It is this sort of fiction that is vital for young adults. Exposing young adults to fiction with a factual base is key to peaking curiosity and helping them realise the “what” and “when” of how modern day society was created and the sacrifices that people made; in this particular case, the fight for votes by the Suffragettes.

Hazel by Julie Hearn is available now.


Ho ho ho holy potatoes bloglets,

Can you believe we are but ten days away from Christmas? What is even more fun for me is that I have only five days left in work. Oh yes, I need this holiday more than I can even express and I fully intend on reading my novelty reindeer socks off!

This week has been a good book week; not only reading wise but reviewing wise and book receiving wise.

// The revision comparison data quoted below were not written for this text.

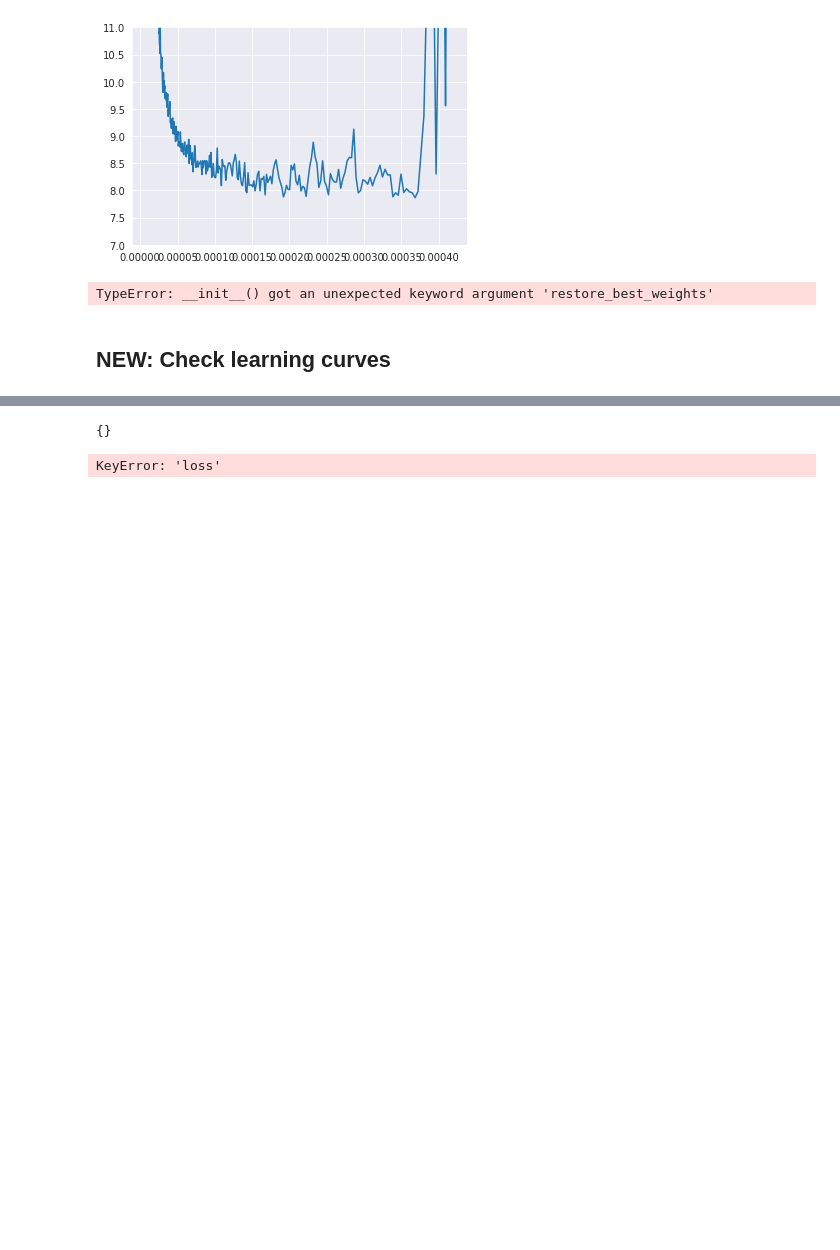
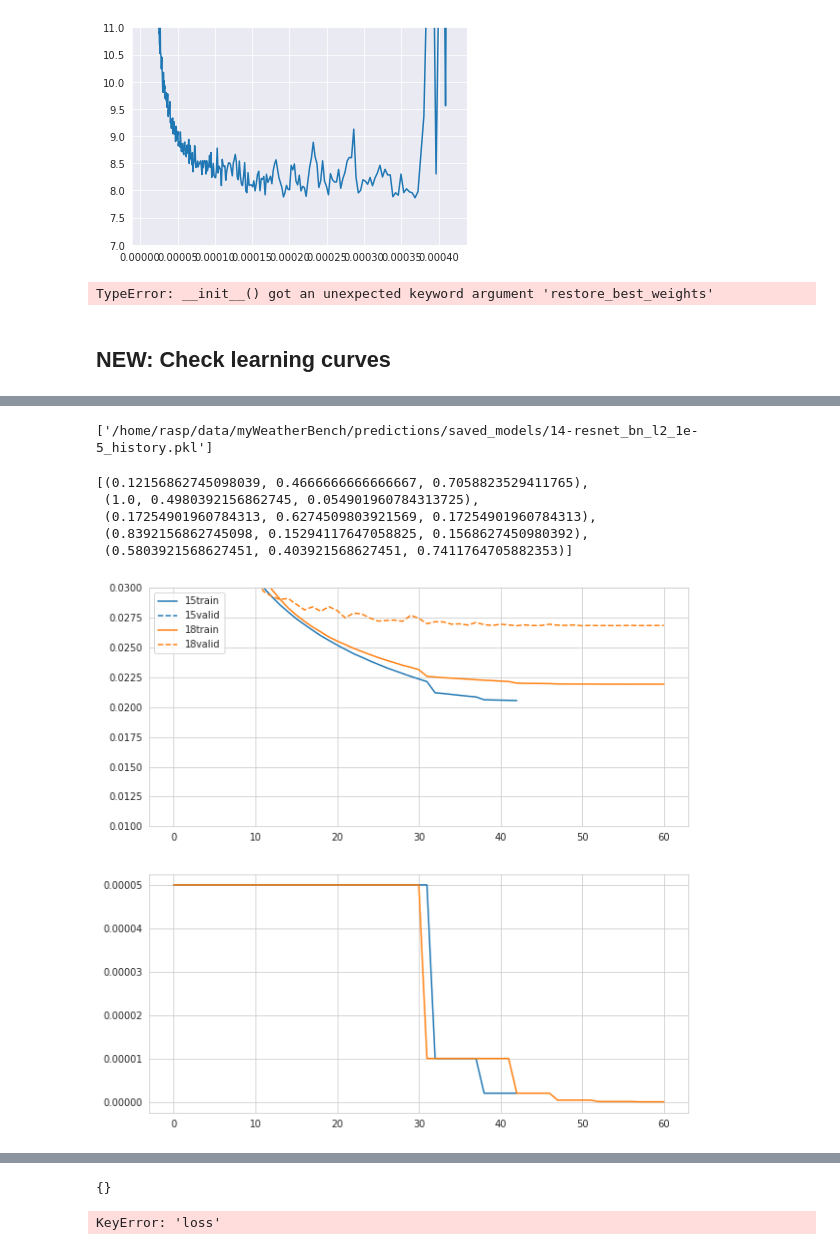
Before and after one commit to sagar-garg/WeatherBench, a Jupyter notebook: devlog/03-lr-schedule-Copy1.ipynb, the cells around one changed output, grey strips where cells are left out. Drawn from its saved outputs; the diff is of its cells as text; code cells hidden in the pictures; blank space fills up the shorter version.

```diff
--- a/devlog/03-lr-schedule-Copy1.ipynb
+++ b/devlog/03-lr-schedule-Copy1.ipynb
@@ -347,3 +366,35 @@ h17 = read_pickle(
+# %%
+path = '/home/rasp/data/myWeatherBench/predictions/saved_models/'
+# %%
+glob(f'{path}14*pkl')
+# %% [output]
+['/home/rasp/data/myWeatherBench/predictions/saved_models/14-resnet_bn_l2_1e-5_history.pkl']
+# %%
+sns.palettes.color_palette(n_colors=5)
+# %% [output]
+[(0.12156862745098039, 0.4666666666666667, 0.7058823529411765),
+ (1.0, 0.4980392156862745, 0.054901960784313725),
+ (0.17254901960784313, 0.6274509803921569, 0.17254901960784313),
+ (0.8392156862745098, 0.15294117647058825, 0.1568627450980392),
+ (0.5803921568627451, 0.403921568627451, 0.7411764705882353)]
+# %%
+def plot_losses(path, exp_ids, plot_lrs=True, ylim=None):
+    exp_ids = [str(exp_id) for exp_id in exp_ids]
+    fig, axs = plt.subplots(2 if plot_lrs else 1, 1, figsize=(10, 10 if plot_lrs else 5))
+    colors = sns.palettes.color_palette(n_colors=len(exp_ids))
+    for exp_id, c, in zip(exp_ids, colors):
+        fn = glob(f'{path}{exp_id}*.pkl')[0]
+        h = read_pickle(fn)
+        plot_hist(h, axs[0], name=exp_id, valid=False, c=c)
+        plot_hist(h, axs[0], name=exp_id, train=False, c=c, ls='--')
+        axs[0].set_ylim(ylim)
+
+        if plot_lrs:
+            axs[1].plot(h['lr'], c=c)
+# %%
+plot_losses(path, [15, 18], ylim=(0.01, 0.03))
+# %% [output]
+[figure, added]
 # %%
 fig, ax = plt.subplots(1, 1, figsize=(10, 6))
 for h, name, c in zip([h13, h17], ['13', '17'],
```
Also changed, not shown: parts of 11 cells of this notebook, 26 other files.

There has been a lot of book wisdom this week.

So here are the books that have been reviewed:

It Happened on Broadway: An Oral History of the Great White Way by Myrna Katz Fromer and Harvey Fromer

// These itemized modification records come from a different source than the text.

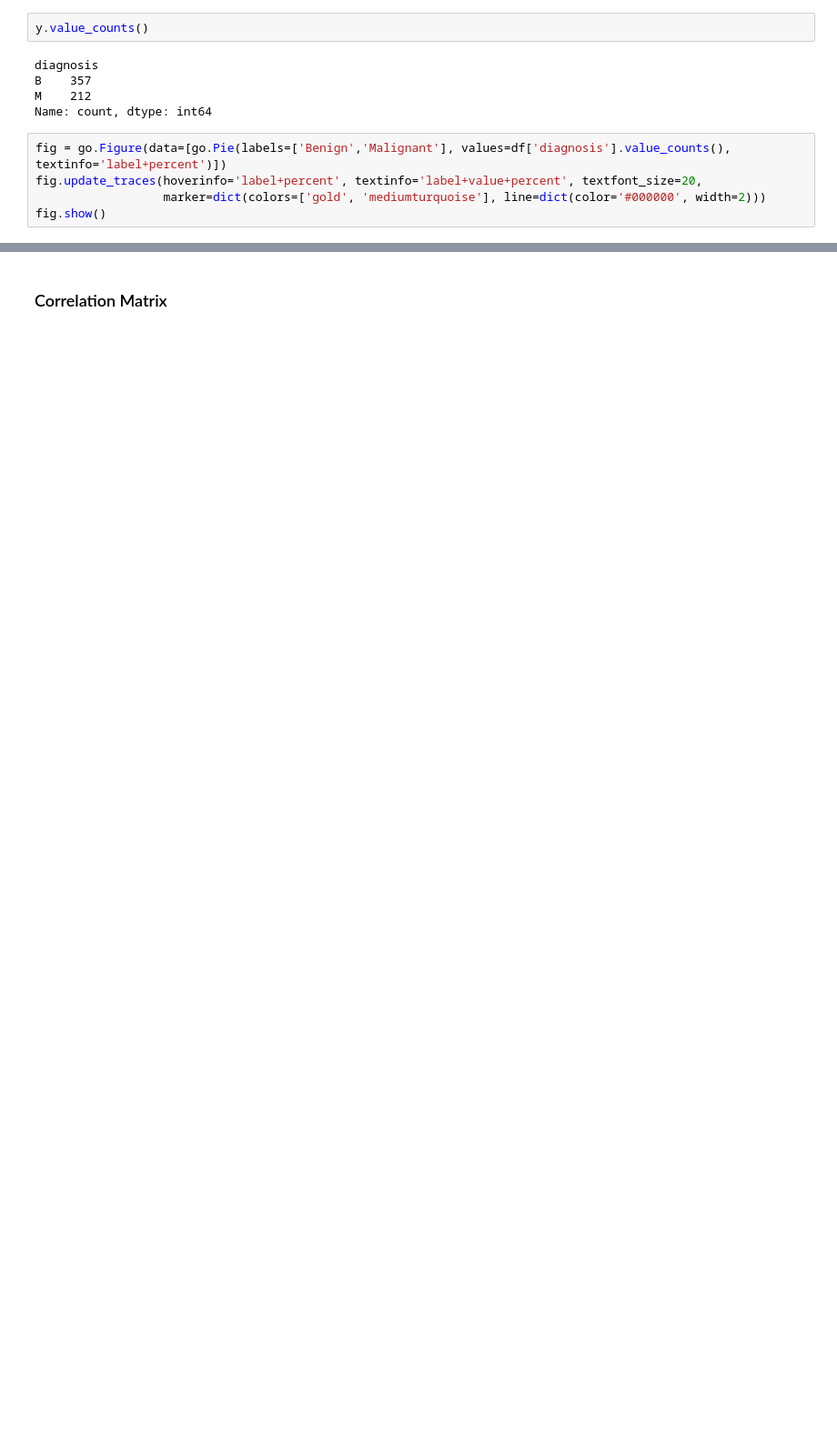
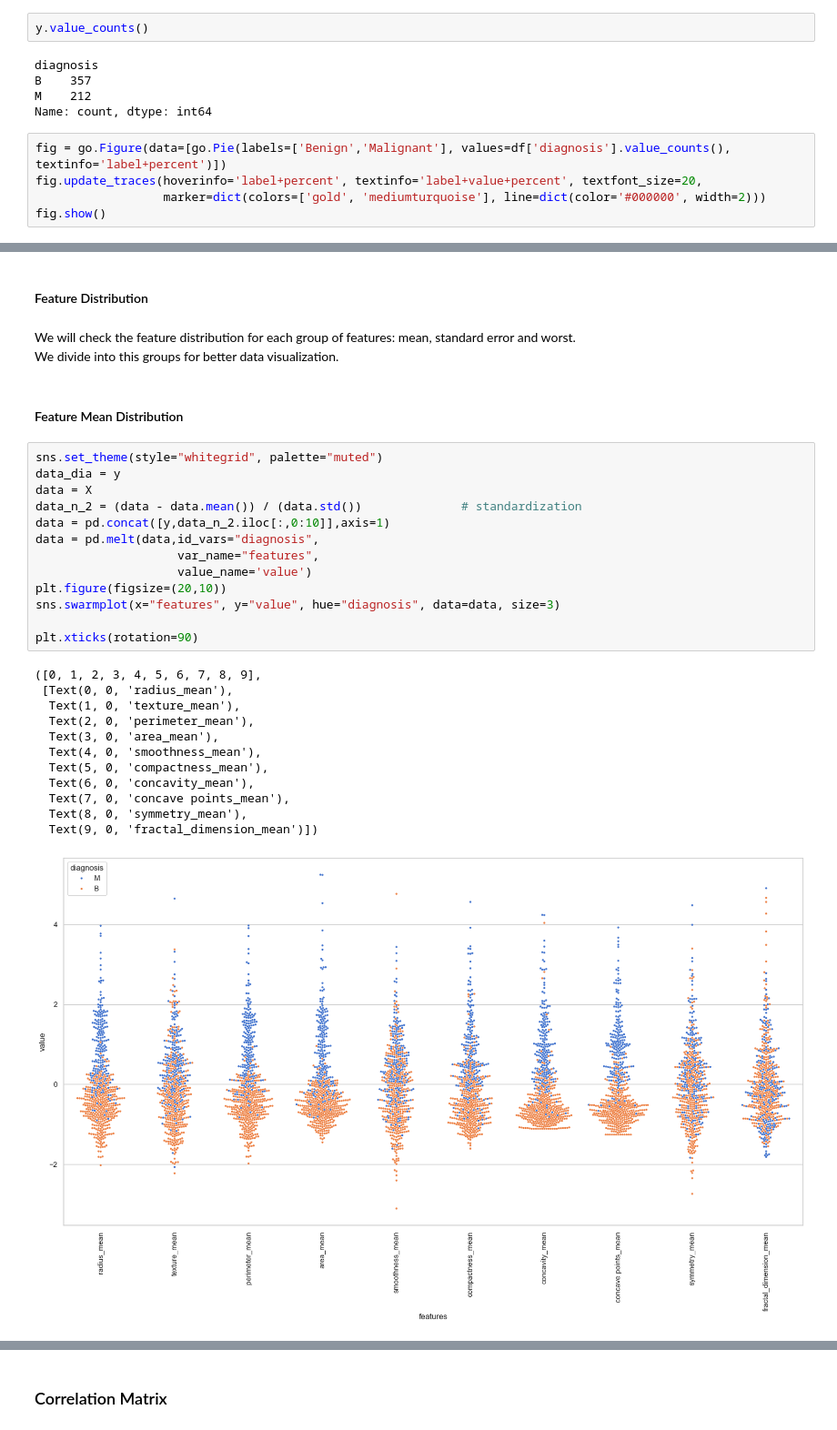
Before and after one commit to Team-AY/Breast-Cancer-Prediction, a Jupyter notebook: Breast-Cancer-EDA.ipynb, the cells around one changed output, grey strips where cells are left out. Shown at 91% size. Saved outputs shown, nothing was run; the diff lists cells and outputs as text; blank space fills up the shorter version.

Commit message:
Added Statistics and Normal Distribution Test
Co-authored-by: Almog Rabani <ralmog98@gmail.com>

```diff
--- a/Breast-Cancer-EDA.ipynb
+++ b/Breast-Cancer-EDA.ipynb
@@ -89,0 +126,33 @@ fig.show()
+# %% [markdown]
+#### Feature Distribution
+# %% [markdown]
+We will check the feature distribution for each group of features: mean, standard error and worst. <br>
+We divide into this groups for better data visualization. <br>
+# %% [markdown]
+#### Feature Mean Distribution
+# %%
+sns.set_theme(style="whitegrid", palette="muted")
+data_dia = y
+data = X
+data_n_2 = (data - data.mean()) / (data.std())              # standardization
+data = pd.concat([y,data_n_2.iloc[:,0:10]],axis=1)
+data = pd.melt(data,id_vars="diagnosis",
+                    var_name="features",
+                    value_name='value')
+plt.figure(figsize=(20,10))
+sns.swarmplot(x="features", y="value", hue="diagnosis", data=data, size=3)
+
+plt.xticks(rotation=90)
+# %% [output]
+([0, 1, 2, 3, 4, 5, 6, 7, 8, 9],
+ [Text(0, 0, 'radius_mean'),
+  Text(1, 0, 'texture_mean'),
+  Text(2, 0, 'perimeter_mean'),
+  Text(3, 0, 'area_mean'),
+  Text(4, 0, 'smoothness_mean'),
+  Text(5, 0, 'compactness_mean'),
+  Text(6, 0, 'concavity_mean'),
+  Text(7, 0, 'concave points_mean'),
+  Text(8, 0, 'symmetry_mean'),
+  Text(9, 0, 'fractal_dimension_mean')])
+[figure, added]
```
Also changed, not shown: parts of 30 cells of this notebook.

Half Bad by Sally Green

Melt by Selene Castrovilla

Half Lies by Sally Green

Christmas at Thornton Hall by Lynn Marie Hulsman

So I’m feeling pretty good about the amount I have reviewed this week.

Next week’s reviews are looking good. So far I have the following books scheduled for review:

Hazel by Julie Hearn

Girl Online by Zoe Sugg

This is Your Afterlife by Vanessa Barneveld

A New York Christmas by Melissa Hill

This week I received the following books from publishing companies:

The Little Paris Bookshop by Nina George

Now That I Have Found You by Ciara Geraghty

Alice and the Fly by James Rice

So I cannot wait to get myself immersed in these books. They smell so good.However, this week I have chosen to read the following books:

Ticker by Lisa Mantchev

Strange Girls and Ordinary Women by Morgan McCarthy

Trouble by Non Pratt

The Boston Girl by Anita Diamant

So it should be a good week. I hope you are all having a great time and getting through some yummy books.

Much love,

L x


Assuming that her boyfriend Ben was about to propose, Juliet was more than surprised when she found evidence of his philandering ways. Rather than sit and sulk she decided to take up a lucrative festive job offer to work one last time as a chef at country estate Thornton Hall before going home to America to retrain to become a psychologist.

However, Christmas madness is rife at Thornton Hall and Juliet must control herself around her randy boss Jasper and the head chef Edward; whom she has secretly harboured a crush on for a very long time.


Ok, this is difficult for me. Christmas at Thornton Hall is a really well written book. The storylines are entertaining, intriguing even and the characters are well developed and very distinguishable. In fact, the whole story is well thought out and is a very accurate representation of what I personally believe life in a huge country manor is like. I just didn’t warm to this book like I do with other stories.

Take, for example, the protagonist Juliet. She was understandably upset by Ben’s cheating but she just couldn’t seem to make a decision over which man she wanted to be with. I found that frustrating. In each chapter she felt strongly for a different man in the cast. Her flightiness wasn’t appealing when as a reader I want to identify with the heroine.

Whilst I understand the need for all the plot twists – and which I admit they were executed well – it was hard at times to keep plot threads in order. I felt that this book was meant to be a romantic comedy not a mystery novel.

I think the real indicator for me as to whether or not I enjoyed a book or not is how quickly or (in this case) slowly I devour the story and it took me a very long time to Christmas at Thornton Hall. It just didn’t hook me the way I expected it too.

Overall, as I say Christmas at Thornton Hall is written well and on paper it has everything you need – intricate plot, handsome male heroes, happy endings – it just wasn’t for me.

Christmas at Thornton Hall by Lynn Marie Hulsman is available now.

Christmas at Thornton Hall